Back to Learning | How to Learn about Learning

Defining the Big Problem

Most students are somewhat excited to get back to school and see their friends, begin new activities, and even to learn. However, once the novelty of the new school year wears off, many students tend to find themselves struggling with the same academic problems as the previous year, or years.

Little classroom time is spent teaching students how to go about learning, so they repeat the same behaviors and mistakes when it comes to their academic approach. This can lead to frustration and resistance to long-term learning. Even top academic students are vulnerable to counterproductive learning due to the pressure they put on themselves to get “good grades” in the short-term.

The good news is that students can turn this around pretty easily before they even begin their first day back to school. Much of the time students are grappling with managing their approach to academics rather than the material itself; and until they can define the specific problem, they won’t have the tools or means to change it. However, once the academic “diagnosis” is made, the remedy can be applied.

Diagnosing the Details

Summer is an excellent time for taking a break from formal learning. It can also give students perspective about their finished school year when it comes time to consider the next one. One way that students can prepare to get back to learning is to review their previous academic year and make an honest diagnosis of what worked for them and what didn’t. Doing this before the first day of school can help set the tone for avoiding the repetition of academic mistakes.

This diagnosis isn’t to identify which subjects they found hard or easy, but rather which of their learning approaches were effective and not effective. Students can start with listing one behavior for each. For example, if students feel they participated well in class then they can list that as an effective approach. More importantly, they should explain why it was effective and beneficial to their academics. Perhaps participating in class kept them engaged with the material so they absorbed more of it. This will give them a clear idea of which behaviors to continue for academic success.

The tougher task is naming a non-effective academic approach. Students may have trouble admitting to procrastination, missing due dates, misunderstanding assignments, and so on. Or they may not know exactly what approach they are taking that makes their learning counterproductive. Parents can help by not judging, and simply asking what didn’t go well the previous year or what they might like to change. Perhaps they want to be more organized in planning research papers, so they spend less time staring at a blank screen worrying about what to write. Or possibly they remember a missed deadline that resulted in a poor grade. Talking it through can bring clarity and a sense of ownership.

Future Reward

Once students clearly identify non-effective academic behaviors, they can figure out how to change them. There are a variety of resources that offer help, such as time management exercises and organization tutorials. The key is to understand that not diagnosing ineffective behaviors will only lead to their repetition. Behaviors and approaches can’t be changed until they are identified. This diagnosis sounds like end-of-summer homework, which can seem unfair. Yet taking time to identify effective and non-effective academic approaches before school starts can save students stress and frustration throughout the year and long-term. It will encourage them to make goals to improve their approach to learning, find resources to help change non-effective behavior, and take steps to becoming more effective in school years to come.

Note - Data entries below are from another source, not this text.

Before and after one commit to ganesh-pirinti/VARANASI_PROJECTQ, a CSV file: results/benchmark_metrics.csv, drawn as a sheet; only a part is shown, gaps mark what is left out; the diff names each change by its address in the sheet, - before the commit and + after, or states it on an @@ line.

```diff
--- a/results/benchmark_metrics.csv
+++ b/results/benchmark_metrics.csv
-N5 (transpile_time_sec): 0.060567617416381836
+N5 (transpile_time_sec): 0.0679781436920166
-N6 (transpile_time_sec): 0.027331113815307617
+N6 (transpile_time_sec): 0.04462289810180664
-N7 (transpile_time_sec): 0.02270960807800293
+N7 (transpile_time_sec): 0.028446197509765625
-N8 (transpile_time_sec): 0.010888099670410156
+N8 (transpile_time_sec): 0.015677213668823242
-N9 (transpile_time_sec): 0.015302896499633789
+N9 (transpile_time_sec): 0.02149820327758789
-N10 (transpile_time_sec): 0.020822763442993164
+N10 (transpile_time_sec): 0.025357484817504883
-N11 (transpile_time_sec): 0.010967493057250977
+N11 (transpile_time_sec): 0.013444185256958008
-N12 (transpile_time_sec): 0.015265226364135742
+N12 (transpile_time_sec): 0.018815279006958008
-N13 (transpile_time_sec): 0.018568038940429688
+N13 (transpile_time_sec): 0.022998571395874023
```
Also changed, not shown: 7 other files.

Don’t Be That Parent | Some Things to Think about During Kid Sporting Events

Have you been to your child’s sporting events recently?  WOW!  The things one sees and hears at a game or match will leave you speechless.  Let’s discuss the things you SHOULDN’T do at your child’s games.

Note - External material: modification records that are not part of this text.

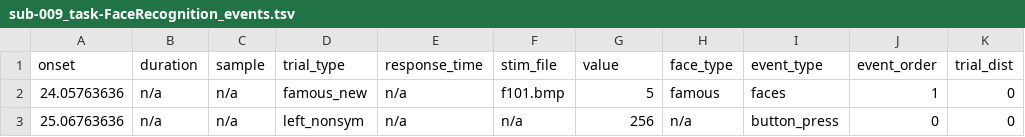
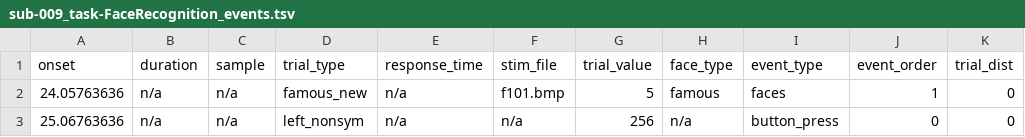
Before and after one commit to nemarDatasets/on002718, a TSV file: sub-009/eeg/sub-009_task-FaceRecognition_events.tsv, drawn as a sheet; only a part is shown; the diff names each change by its address in the sheet, - before the commit and + after, or states it on an @@ line.

```diff
--- a/sub-009/eeg/sub-009_task-FaceRecognition_events.tsv
+++ b/sub-009/eeg/sub-009_task-FaceRecognition_events.tsv
-G1: value
+G1: trial_value
```
Also changed, not shown: sub-007/eeg/sub-007_task-FaceRecognition_events.tsv, sub-010/eeg/sub-010_task-FaceRecognition_events.tsv, 39 other files.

Throw in the towel

The last thing a parent wants to see or hear is a coach telling the kids on the team to purposely lose.  Yes!  I said it!  Purposely lose so that another team can’t advance in tournament play.  If you frequent the baseball fields you’ve seen or heard about this happening!  Let’s dispel the myth….it really does happen.  Don’t be that parent or coach.  Play sports to your best ability whether your team has a shot to advance or not.  It should seem like the obvious thing to some but it really isn’t.  Parents and coaches act crazy.  They can get vindictive towards other teams.  What parents forget is that they are setting an example to their child.  Don’t be that parent that allows this.  Don’t be the parent that makes excuses for the adults to allow that to happen.  Speak with your child about sportsmanship and not throwing in the towel.  Play the best until the end and always finish never giving up.  These are obvious lessons to some people and should be common sense.  An adult shouldn’t tell a player on any team to purposely lose.  Don’t be that parent or coach!

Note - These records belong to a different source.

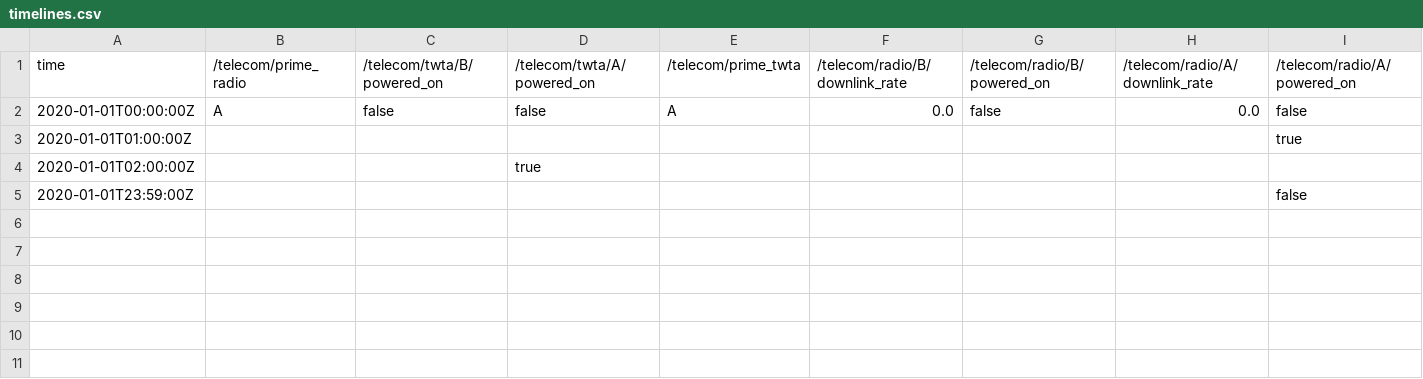
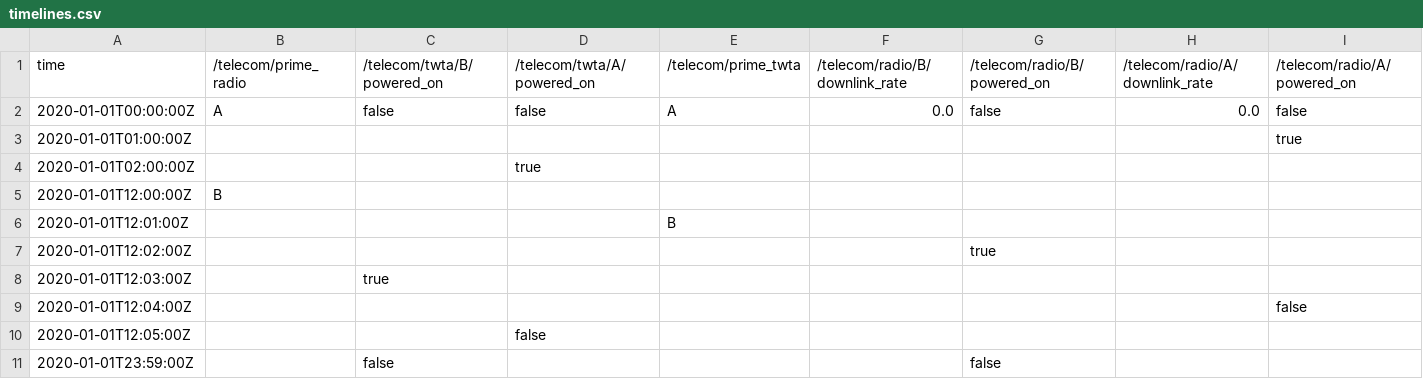
Before and after one commit to DavidLegg/Pyre, a CSV file: test_data/sequencing/plan_1/output/timelines.csv, drawn as a sheet.

Commit message:
WIP - debugging SequencingDemo and reporting
This exposes a bug in CSVReportHandler when restoring.
Since we don't have an initial report of all resources when starting up again, CSV Report Handler doesn't know all the resources to report.
Additionally, it now treats "activities" as a channel to report, instead of ignoring as desired.

```diff
--- a/test_data/sequencing/plan_1/output/timelines.csv
+++ b/test_data/sequencing/plan_1/output/timelines.csv
@@ -4,2 +4,8 @@ time,/telecom/prime_radio,/telecom/twta/B/powered_on,/telecom/twta/A/powered_on,
 2020-01-01T02:00:00Z,,,true,,,,,
-2020-01-01T23:59:00Z,,,,,,,,false
+2020-01-01T12:00:00Z,B,,,,,,,
+2020-01-01T12:01:00Z,,,,B,,,,
+2020-01-01T12:02:00Z,,,,,,true,,
+2020-01-01T12:03:00Z,,true,,,,,,
+2020-01-01T12:04:00Z,,,,,,,,false
+2020-01-01T12:05:00Z,,,false,,,,,
+2020-01-01T23:59:00Z,,false,,,,false,,
```
Also changed, not shown: 13 other files.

Blame others on the team

Can we be honest for a minute? Parents make excuses for their children and often times put their child on a pedestal.  Don’t be that parent.  Team sports take a team to win.  Individuals have to pull and work together to achieve the common goal of winning.  Don’t be that parent that blames a child for not pitching a perfect game.  Don’t be the mother that says her kid would’ve done better if the others on the team would contribute more.  Don’t be the father that thinks their child is perfect.  Believe it or not, this exists in youth sports today.  Walk around a field or court and you hear parents on the sidelines talking.  Don’t be that parent that everyone talks about behind their back.  Believe it or not, they really do!  If you feel the need to have to “Talk up your child”, do it at home where you can brag about their accolades in private.  Just don’t be that parent!

Arguing and Fighting

The last thing anyone wants to see are adults arguing over a call or finish.  Parents need to remember the proper channels and procedures for handling bad calls.  Yelling rarely accomplishes anything.  Know where the lead umpires and game moderators are located.  Seek them out when there is a decision that is disagreeable.  That is their job and so many times they are overlooked.  Coaches end up fighting with each other.  The children are watching this and seeing what is allowed and acceptable behavior.  Many times the parents in the stands even get involved in the yelling and fighting with each other.  Don’t be that parent!  If you didn’t like the call during the game, don’t make a spectacle of yourself.  Seek out the correct people and make your complaint known to them.  Sometimes it even means having to write a letter to the league and those in charge.  Take care of the controversial situation in a proper manner.  Children are watching how adults handle themselves in hard situations.  Be a positive model for your child.

When attending your child’s sports events, it’s important to remember a few key pieces of advice.  Remember that children are watching the adults in charge.  These are impressionable children who will become adults before too long.  Don’t be that parent or coach that models poorly.  Take the high road…it’s not easy but well worth it.  Just don’t be THAT parent!